Mattress Toppers: A mattress topper is used to provide an extra inch or two of cushioning to the comfort layer, and is usually purchased separately from the mattress itself. These are different from mattress pads, which are primarily used to protect the mattress. Not surprisingly, memory foam toppers tend to sleep the hottest. Toppers made from fabric/fibers or latex also absorb body heat to a fair extent. The coolest topper options include feather toppers (also known as featherbeds) and toppers made from wool.
Pillows: Pillows sold today are crafted from a wide range of materials, including natural fibers like buckwheat, down or feathers, cotton, wool, and silk, as well as synthetics like imitation down, memory foam, and polyester. The table below compares eight common pillow materials based on how cool they sleep.
|Pillow Material||‘Sleeping Cool’ Score|
|Buckwheat||Good to Very Good|
|Down||Good to Very Good|
|Down Alternative (Imitation)||Good to Very Good|
|Feathers||Good to Very Good|
|Latex||Good to Very Good|
|Memory Foam||Poor to Fair|
|Natural/Organic Fibers (Cotton, Silk, Wool, etc.)||Good to Very Good|
|Polyester||Fair to Good|
Fans: Fans improve airflow throughout the bedroom and can help sleepers stay cool, particularly during hotter times of the year. Some louder models may cause sleep disruption, although some sleepers find the background noise is conducive to sleep. Ceiling fans may also be suitable, although some mattresses may be too low to the ground to have a noticeable effect.
Climate Control System: In addition to fans, some products can be used to regulate mattress temperature by releasing cool or warm air into the bed. These systems can be useful for individuals who sleep excessively hot or those who tend to get too cold during the night.
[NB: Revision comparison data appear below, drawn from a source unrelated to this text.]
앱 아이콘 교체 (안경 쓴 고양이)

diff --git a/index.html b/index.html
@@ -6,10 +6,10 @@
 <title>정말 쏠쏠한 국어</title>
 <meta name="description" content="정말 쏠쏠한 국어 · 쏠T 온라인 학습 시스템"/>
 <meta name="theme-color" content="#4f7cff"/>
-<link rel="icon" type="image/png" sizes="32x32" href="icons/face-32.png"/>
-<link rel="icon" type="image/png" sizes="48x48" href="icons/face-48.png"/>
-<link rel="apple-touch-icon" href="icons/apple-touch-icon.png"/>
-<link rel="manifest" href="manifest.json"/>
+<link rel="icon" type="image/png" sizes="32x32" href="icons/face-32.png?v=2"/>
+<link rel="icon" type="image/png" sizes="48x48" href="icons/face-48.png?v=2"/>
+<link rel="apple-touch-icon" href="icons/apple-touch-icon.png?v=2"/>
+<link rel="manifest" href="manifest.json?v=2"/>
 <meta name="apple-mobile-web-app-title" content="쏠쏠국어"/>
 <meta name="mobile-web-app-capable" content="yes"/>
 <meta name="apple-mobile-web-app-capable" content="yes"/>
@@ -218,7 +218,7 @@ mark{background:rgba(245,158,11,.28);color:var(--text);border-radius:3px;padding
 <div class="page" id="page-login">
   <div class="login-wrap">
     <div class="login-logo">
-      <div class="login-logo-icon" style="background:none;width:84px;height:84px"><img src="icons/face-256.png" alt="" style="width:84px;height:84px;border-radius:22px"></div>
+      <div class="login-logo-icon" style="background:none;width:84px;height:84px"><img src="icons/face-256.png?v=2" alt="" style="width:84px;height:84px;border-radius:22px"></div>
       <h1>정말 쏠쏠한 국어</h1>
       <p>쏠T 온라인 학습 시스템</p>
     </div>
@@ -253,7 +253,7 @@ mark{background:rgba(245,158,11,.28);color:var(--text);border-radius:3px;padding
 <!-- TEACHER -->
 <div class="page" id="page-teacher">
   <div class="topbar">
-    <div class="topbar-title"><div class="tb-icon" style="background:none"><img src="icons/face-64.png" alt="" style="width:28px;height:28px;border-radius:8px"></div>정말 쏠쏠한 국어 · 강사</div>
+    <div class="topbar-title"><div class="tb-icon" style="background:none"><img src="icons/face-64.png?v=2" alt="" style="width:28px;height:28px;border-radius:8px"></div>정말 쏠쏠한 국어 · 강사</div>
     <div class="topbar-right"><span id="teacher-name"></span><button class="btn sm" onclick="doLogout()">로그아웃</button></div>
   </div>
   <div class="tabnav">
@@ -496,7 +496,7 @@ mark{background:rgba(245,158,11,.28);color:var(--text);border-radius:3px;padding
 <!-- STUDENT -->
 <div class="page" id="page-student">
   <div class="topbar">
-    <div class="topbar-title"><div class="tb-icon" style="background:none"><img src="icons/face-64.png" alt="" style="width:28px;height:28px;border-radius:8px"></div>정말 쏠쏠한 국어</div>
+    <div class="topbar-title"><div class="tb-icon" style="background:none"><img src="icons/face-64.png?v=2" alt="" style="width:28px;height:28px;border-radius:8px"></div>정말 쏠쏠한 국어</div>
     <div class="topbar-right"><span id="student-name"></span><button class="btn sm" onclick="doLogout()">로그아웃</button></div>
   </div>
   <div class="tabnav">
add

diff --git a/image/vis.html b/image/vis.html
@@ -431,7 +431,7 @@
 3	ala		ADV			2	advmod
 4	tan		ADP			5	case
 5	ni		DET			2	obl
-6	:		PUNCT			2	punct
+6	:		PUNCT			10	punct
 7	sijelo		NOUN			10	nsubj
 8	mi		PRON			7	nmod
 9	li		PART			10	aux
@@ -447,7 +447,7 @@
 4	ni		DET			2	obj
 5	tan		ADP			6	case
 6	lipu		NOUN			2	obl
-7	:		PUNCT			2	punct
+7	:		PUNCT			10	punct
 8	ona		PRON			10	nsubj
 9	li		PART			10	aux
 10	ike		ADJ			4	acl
One example is the BedJet, an accessory that releases currents of convective air onto both sides of the mattress using a hose attachment. Owners can adjust the air settings to find the right temperature, and the BedJet is capable of releasing warm and cool to opposite sides of the bed for couples who have different sleep preferences.
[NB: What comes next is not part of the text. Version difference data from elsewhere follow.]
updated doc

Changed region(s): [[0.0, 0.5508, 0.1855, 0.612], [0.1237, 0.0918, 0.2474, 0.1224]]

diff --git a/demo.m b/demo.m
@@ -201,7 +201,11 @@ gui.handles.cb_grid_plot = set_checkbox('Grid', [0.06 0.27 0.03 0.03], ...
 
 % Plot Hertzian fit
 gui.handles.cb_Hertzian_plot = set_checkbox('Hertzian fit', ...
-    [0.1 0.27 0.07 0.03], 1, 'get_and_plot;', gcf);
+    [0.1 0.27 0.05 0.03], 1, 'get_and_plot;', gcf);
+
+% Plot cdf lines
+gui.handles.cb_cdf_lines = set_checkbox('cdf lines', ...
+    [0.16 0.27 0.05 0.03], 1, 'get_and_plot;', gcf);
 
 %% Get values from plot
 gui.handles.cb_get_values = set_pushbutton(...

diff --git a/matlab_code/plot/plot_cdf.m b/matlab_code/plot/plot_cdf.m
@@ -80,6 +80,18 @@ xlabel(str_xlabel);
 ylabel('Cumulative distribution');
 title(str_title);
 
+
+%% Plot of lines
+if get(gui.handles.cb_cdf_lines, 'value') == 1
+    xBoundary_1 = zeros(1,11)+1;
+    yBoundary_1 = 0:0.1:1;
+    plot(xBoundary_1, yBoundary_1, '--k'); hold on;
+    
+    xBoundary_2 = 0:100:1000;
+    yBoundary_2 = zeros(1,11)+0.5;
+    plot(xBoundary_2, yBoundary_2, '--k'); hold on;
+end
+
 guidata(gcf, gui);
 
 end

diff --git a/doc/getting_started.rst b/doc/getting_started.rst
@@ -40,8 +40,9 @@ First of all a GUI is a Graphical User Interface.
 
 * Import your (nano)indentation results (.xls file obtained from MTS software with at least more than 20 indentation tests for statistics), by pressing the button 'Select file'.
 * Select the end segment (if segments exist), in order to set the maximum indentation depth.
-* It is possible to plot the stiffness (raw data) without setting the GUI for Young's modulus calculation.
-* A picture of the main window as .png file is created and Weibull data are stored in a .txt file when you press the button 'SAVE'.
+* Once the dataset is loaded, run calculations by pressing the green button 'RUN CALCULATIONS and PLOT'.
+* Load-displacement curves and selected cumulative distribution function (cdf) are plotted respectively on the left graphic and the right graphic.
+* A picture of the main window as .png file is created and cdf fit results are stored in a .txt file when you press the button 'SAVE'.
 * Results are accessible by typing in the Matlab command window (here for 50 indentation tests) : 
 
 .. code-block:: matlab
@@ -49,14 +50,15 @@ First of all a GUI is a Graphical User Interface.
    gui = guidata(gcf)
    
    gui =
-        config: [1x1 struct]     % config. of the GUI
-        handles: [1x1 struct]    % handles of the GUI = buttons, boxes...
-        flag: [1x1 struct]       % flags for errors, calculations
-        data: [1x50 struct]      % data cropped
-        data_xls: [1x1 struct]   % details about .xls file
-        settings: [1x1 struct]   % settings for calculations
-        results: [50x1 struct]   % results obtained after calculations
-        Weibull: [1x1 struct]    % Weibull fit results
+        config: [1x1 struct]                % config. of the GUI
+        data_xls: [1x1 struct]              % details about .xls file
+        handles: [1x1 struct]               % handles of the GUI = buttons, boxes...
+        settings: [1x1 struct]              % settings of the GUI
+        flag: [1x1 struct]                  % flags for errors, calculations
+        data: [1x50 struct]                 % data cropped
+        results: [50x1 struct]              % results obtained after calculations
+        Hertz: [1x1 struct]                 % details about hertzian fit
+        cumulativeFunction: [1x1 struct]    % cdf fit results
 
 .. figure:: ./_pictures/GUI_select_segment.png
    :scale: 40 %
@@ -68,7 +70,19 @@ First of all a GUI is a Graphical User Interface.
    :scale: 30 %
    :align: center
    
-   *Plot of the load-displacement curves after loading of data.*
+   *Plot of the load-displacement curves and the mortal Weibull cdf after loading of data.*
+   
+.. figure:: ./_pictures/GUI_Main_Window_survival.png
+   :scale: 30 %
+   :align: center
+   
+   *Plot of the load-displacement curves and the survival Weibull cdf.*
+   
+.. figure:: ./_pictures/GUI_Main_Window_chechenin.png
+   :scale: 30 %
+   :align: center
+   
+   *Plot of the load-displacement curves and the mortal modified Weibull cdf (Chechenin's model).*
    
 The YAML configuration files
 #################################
In addition to accessories, some mattress bases also provide climate control. Take the Wink Beds coolControl™, a base equipped with four air tubes that fit into the bottom of the mattress and supply currents of air that rise to the top surface. Using a smart app, owners can adjust the settings until they reach a suitable temperature.
Climate control systems can be quite effective at helping sleepers stay cool, but there is a major downside: the price-tag. The BedJet starts at $269, while the Wink Beds coolControl™ base will add a $2,200 surcharge to the mattress price. Simply put, there are less expensive ways to help you sleep at a comfortable temperature.
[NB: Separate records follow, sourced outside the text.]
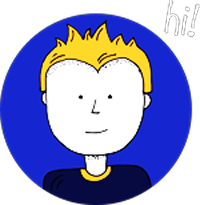
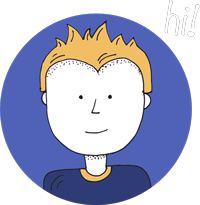
added resizing for hero image; added alternate hero image

diff --git a/index.html b/index.html
@@ -162,7 +162,7 @@ header("Cache-Control: max-age=2592000");
 			</div>
 		</div>
 		<div class="row tight-width-whitespace portfolio-row">
-			<div class="col-xs-12 col-sm-6 col-lg-6">
+			<div class="col-xs-12 col-sm-12 col-lg-6">
 				<a href="#" data-lightbox="img/11.jpg" data-gallery-id="gallery-1" data-caption="Website for Atlanta's Premiere dog salon" data-frame="snapshot-lb"><img src="img/11.jpg" class="img-responsive portfolio-thumb" alt="woman with white dog on a leash"/></a>
 				<h3 class="mg-md text-center">
 					Website for Atlanta&rsquo;s premiere Dog Sitters
@@ -171,7 +171,7 @@ header("Cache-Control: max-age=2592000");
 					I love dogs and was super excited to make a website for an Atlanta dog company.
 				</p>
 			</div>
-			<div class="col-xs-12 col-sm-6 col-lg-6">
+			<div class="col-xs-12 col-sm-12 col-lg-6">
 				<a href="#" data-lightbox="img/2.jpg" data-gallery-id="gallery-1" data-caption="web redesign for the best cupcakes in Atlanta" data-frame="snapshot-lb"><img src="img/2.jpg" class="img-responsive portfolio-thumb" alt="vanilla cupcakes with blue frosting and sprinkles"/></a>
 				<h3 class="mg-md text-center">
 					Web redesign for the best Atlanta&nbsp;cupcakes
@@ -182,7 +182,7 @@ header("Cache-Control: max-age=2592000");
 			</div>
 		</div>
 		<div class="row tight-width-whitespace portfolio-row">
-			<div class="col-xs-12 col-sm-6 col-lg-6">
+			<div class="col-xs-12 col-sm-12 col-lg-6">
 				<a href="#" data-lightbox="img/3.bmp" data-gallery-id="gallery-1" data-caption="New logo and website for Atlanta's best tech gear shop" data-frame="snapshot-lb"><img src="img/3.jpg" class="img-responsive portfolio-thumb" alt="aerial view of gear for technology products" /></a>
 				<h3 class="mg-md text-center">
 					New logo and website for Atl + Gear - Atlanta&rsquo;s best tech gear shop
@@ -191,7 +191,7 @@ header("Cache-Control: max-age=2592000");
 					Whenever I&rsquo;m wanting to improve my web design skills, this shop inspires me.
 				</p>
 			</div>
-			<div class="col-xs-12 col-sm-6 col-lg-6">
+			<div class="col-xs-12 col-sm-12 col-lg-6">
 				<a href="#" data-lightbox="img/4.bmp" data-gallery-id="gallery-1" data-caption="Atlanta's legal website generates 30% more clients after web redesign" data-frame="snapshot-lb"><img src="img/4.jpg" class="img-responsive portfolio-thumb" alt="Lawyer from Atlanta's legal pictured in helicopter cockpit" /></a>
 				<h3 class="mg-md text-center">
 					Atlanta&rsquo;s legal new website - Generating 30% more law clients with a refresh&nbsp;

diff --git a/css/crticalcss.css b/css/crticalcss.css
@@ -135,7 +135,8 @@ a:focus,a:hover {
 }
 
 img {
-    vertical-align: middle
+    vertical-align: middle;
+    margin: auto;
 }
 
 .carousel-inner>.item>a>img,.carousel-inner>.item>img,.img-responsive,.thumbnail a>img,.thumbnail>img {
@@ -185,7 +186,29 @@ ol,ul {
     padding-right: 15px;
     padding-left: 15px;
     margin-right: auto;
-    margin-left: auto
+    margin-left: auto;
+}
+
+.bg-t-edge {
+    background: top no-repeat 
+}
+
+@media screen and (min-width: 1300px){
+    .bg-t-edge {
+        background: top repeat 
+    }
+}
+
+@media screen and (min-width: 400px) and (max-width: 600px){
+    .image-resize-mode{
+        width: 35%;
+    }
+}
+
+@media screen and (max-width: 399px){
+    .image-resize-mode{
+        width: 45%;
+    }
 }
 
 @media (min-width: 768px) {

diff --git a/css/style4.min.css b/css/style4.min.css
@@ -77,7 +77,7 @@ a:hover {
 }
 
 .bg-t-edge {
-    background: top no-repeat
+    background: top no-repeat 
 }
 
 .bloc-bg-texture::before {
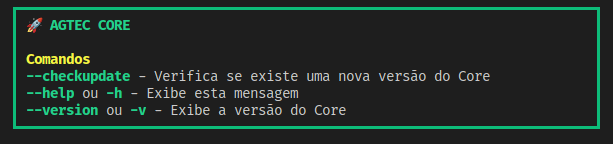
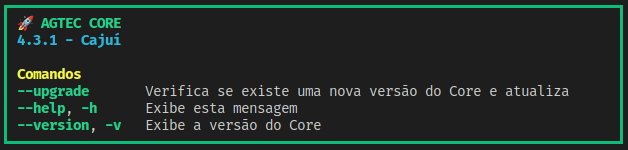
build: Atualiza a imagem com comandos/help e dependabot

Changed region(s): [[0.0, 0.0278, 0.9918, 0.9722]]

diff --git a/{{cookiecutter.project_slug}}/core/management/commands/core.py b/{{cookiecutter.project_slug}}/core/management/commands/core.py
@@ -25,11 +25,12 @@ MESSAGES = {
         "Algo está errado\nCore $version_core\nProjeto $version_project"
     ),
     "help": Template(
-        "[green b]AGTEC CORE[/] [cyan b]$version - $codename[/]\
+        "[green b]AGTEC CORE[/]\
+            \n[cyan b]$version - $codename[/]\
             \n\n[yellow b]Comandos[/]\
-            \n[green b]--checkupdate[/] - Verifica se existe uma nova versão do Core\
-            \n[green b]--help[/] ou [green b]-h[/] - Exibe esta mensagem\
-            \n[green b]--version[/] ou [green b]-v[/] - Exibe a versão do Core"
+            \n[green b]--upgrade[/]\tVerifica se existe uma nova versão do Core e atualiza\
+            \n[green b]--help[/], [green b]-h[/]\tExibe esta mensagem\
+            \n[green b]--version[/], [green b]-v[/]\tExibe a versão do Core"
     ),
     "new_core_version": Template(
         "Atualização $version disponível\nVersão $current_version está sendo usada\n\nBaixar atualização\n$download_url"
Many mattress manufacturers offer sleep trials, during which time the purchaser can test out their new mattress to ensure it will meet their needs and preferences. Most sleep trials span 60 to 120 nights; if the purchaser is dissatisfied with their new mattress, then they will be able to return and/or exchange it for a product refund.
If you sleep hot, then a mattress sleep trial can prevent you from committing to a mattress that will make you uncomfortable. The costs associated with most sleep trials are minimal. Some manufacturers require the mattress buyer to cover shipping and handling costs associated with returns or exchanges, while others will handle these expenses. In most cases, a full product refund will be issued to those who return their mattress before the sleep trial ends.
In terms of warranty coverage, it’s important to note that most — if not all — mattress warranties will not cover issues pertaining to owner comfort preferences, including sleeping hot. So if you purchase a mattress that sleeps hot but do not return it during the sleep trial, then there is a strong chance you will not be able to return or exchange the mattress for a full, or even partial, refund.
If you and/or your sleep partner tend to sleep hot, be sure to keep the following points in mind when shopping for a new mattress or bedding accessories: